* _TO DO_: Extract each line of the data and write it out again exactly.

* _SUPPLIED DATA_:
========================

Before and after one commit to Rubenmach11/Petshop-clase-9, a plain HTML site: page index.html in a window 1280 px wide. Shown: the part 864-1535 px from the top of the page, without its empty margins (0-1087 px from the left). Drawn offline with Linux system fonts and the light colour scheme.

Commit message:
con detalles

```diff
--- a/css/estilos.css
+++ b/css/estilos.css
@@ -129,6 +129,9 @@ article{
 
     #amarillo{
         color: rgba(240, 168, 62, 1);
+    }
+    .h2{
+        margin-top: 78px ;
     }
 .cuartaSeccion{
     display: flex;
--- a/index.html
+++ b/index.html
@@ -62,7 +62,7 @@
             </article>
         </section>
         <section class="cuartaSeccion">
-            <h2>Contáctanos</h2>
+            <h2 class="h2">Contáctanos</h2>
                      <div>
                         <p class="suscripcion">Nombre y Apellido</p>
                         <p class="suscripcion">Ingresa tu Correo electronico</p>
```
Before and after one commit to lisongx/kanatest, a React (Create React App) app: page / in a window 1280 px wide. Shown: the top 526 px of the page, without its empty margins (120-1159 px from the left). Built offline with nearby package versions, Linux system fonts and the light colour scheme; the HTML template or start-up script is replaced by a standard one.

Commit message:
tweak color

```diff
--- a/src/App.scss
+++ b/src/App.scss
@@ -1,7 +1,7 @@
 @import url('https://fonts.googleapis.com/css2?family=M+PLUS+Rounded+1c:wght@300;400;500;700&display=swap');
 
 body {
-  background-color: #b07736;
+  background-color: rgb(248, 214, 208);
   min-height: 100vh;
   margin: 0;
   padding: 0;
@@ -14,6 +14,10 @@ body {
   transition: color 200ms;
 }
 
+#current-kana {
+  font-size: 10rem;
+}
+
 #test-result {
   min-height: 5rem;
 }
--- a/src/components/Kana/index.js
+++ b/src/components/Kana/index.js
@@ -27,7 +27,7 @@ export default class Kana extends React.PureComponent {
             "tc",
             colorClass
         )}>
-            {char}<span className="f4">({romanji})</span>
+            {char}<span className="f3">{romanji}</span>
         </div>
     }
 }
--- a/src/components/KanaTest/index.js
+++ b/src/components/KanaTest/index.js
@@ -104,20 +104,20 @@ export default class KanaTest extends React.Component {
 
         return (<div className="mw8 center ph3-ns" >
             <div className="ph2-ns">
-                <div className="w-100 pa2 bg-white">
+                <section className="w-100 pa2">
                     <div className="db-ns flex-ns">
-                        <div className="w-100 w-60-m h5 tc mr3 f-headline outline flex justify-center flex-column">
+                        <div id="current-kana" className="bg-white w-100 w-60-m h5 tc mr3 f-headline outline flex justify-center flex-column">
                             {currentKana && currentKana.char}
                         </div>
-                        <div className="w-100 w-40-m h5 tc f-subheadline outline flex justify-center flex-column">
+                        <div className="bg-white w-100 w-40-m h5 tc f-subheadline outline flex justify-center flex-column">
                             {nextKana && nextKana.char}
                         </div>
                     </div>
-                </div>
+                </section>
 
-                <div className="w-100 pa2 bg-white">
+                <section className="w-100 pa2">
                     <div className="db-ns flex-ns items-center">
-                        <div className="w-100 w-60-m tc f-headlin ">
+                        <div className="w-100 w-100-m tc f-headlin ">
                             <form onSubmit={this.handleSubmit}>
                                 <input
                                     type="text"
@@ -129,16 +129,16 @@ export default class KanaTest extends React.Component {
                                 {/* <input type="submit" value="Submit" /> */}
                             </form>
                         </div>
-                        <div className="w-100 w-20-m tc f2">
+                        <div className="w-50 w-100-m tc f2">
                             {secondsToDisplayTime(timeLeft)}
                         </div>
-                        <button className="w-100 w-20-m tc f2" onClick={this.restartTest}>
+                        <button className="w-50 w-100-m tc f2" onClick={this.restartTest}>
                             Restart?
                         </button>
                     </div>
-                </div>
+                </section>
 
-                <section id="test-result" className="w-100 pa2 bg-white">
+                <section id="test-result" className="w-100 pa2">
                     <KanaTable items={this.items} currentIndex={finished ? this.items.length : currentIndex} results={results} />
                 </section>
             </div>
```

========================

* _RESPONSE TO THE EXERCISE_:
Before and after one commit to Rubenmach11/Petshop-clase-9, a plain HTML site: page index.html in a window 1280 px wide. Shown: the part 864-1535 px from the top of the page, without its empty margins (0-1087 px from the left). Drawn offline with Linux system fonts and the light colour scheme.

Commit message:
con detalles

```diff
--- a/css/estilos.css
+++ b/css/estilos.css
@@ -129,6 +129,9 @@ article{
 
     #amarillo{
         color: rgba(240, 168, 62, 1);
+    }
+    .h2{
+        margin-top: 78px ;
     }
 .cuartaSeccion{
     display: flex;
--- a/index.html
+++ b/index.html
@@ -62,7 +62,7 @@
             </article>
         </section>
         <section class="cuartaSeccion">
-            <h2>Contáctanos</h2>
+            <h2 class="h2">Contáctanos</h2>
                      <div>
                         <p class="suscripcion">Nombre y Apellido</p>
                         <p class="suscripcion">Ingresa tu Correo electronico</p>
```
Before and after one commit to lisongx/kanatest, a React (Create React App) app: page / in a window 1280 px wide. Shown: the top 526 px of the page, without its empty margins (120-1159 px from the left). Built offline with nearby package versions, Linux system fonts and the light colour scheme; the HTML template or start-up script is replaced by a standard one.

Commit message:
tweak color

```diff
--- a/src/App.scss
+++ b/src/App.scss
@@ -1,7 +1,7 @@
 @import url('https://fonts.googleapis.com/css2?family=M+PLUS+Rounded+1c:wght@300;400;500;700&display=swap');
 
 body {
-  background-color: #b07736;
+  background-color: rgb(248, 214, 208);
   min-height: 100vh;
   margin: 0;
   padding: 0;
@@ -14,6 +14,10 @@ body {
   transition: color 200ms;
 }
 
+#current-kana {
+  font-size: 10rem;
+}
+
 #test-result {
   min-height: 5rem;
 }
--- a/src/components/Kana/index.js
+++ b/src/components/Kana/index.js
@@ -27,7 +27,7 @@ export default class Kana extends React.PureComponent {
             "tc",
             colorClass
         )}>
-            {char}<span className="f4">({romanji})</span>
+            {char}<span className="f3">{romanji}</span>
         </div>
     }
 }
--- a/src/components/KanaTest/index.js
+++ b/src/components/KanaTest/index.js
@@ -104,20 +104,20 @@ export default class KanaTest extends React.Component {
 
         return (<div className="mw8 center ph3-ns" >
             <div className="ph2-ns">
-                <div className="w-100 pa2 bg-white">
+                <section className="w-100 pa2">
                     <div className="db-ns flex-ns">
-                        <div className="w-100 w-60-m h5 tc mr3 f-headline outline flex justify-center flex-column">
+                        <div id="current-kana" className="bg-white w-100 w-60-m h5 tc mr3 f-headline outline flex justify-center flex-column">
                             {currentKana && currentKana.char}
                         </div>
-                        <div className="w-100 w-40-m h5 tc f-subheadline outline flex justify-center flex-column">
+                        <div className="bg-white w-100 w-40-m h5 tc f-subheadline outline flex justify-center flex-column">
                             {nextKana && nextKana.char}
                         </div>
                     </div>
-                </div>
+                </section>
 
-                <div className="w-100 pa2 bg-white">
+                <section className="w-100 pa2">
                     <div className="db-ns flex-ns items-center">
-                        <div className="w-100 w-60-m tc f-headlin ">
+                        <div className="w-100 w-100-m tc f-headlin ">
                             <form onSubmit={this.handleSubmit}>
                                 <input
                                     type="text"
@@ -129,16 +129,16 @@ export default class KanaTest extends React.Component {
                                 {/* <input type="submit" value="Submit" /> */}
                             </form>
                         </div>
-                        <div className="w-100 w-20-m tc f2">
+                        <div className="w-50 w-100-m tc f2">
                             {secondsToDisplayTime(timeLeft)}
                         </div>
-                        <button className="w-100 w-20-m tc f2" onClick={this.restartTest}>
+                        <button className="w-50 w-100-m tc f2" onClick={this.restartTest}>
                             Restart?
                         </button>
                     </div>
-                </div>
+                </section>
 
-                <section id="test-result" className="w-100 pa2 bg-white">
+                <section id="test-result" className="w-100 pa2">
                     <KanaTable items={this.items} currentIndex={finished ? this.items.length : currentIndex} results={results} />
                 </section>
             </div>
```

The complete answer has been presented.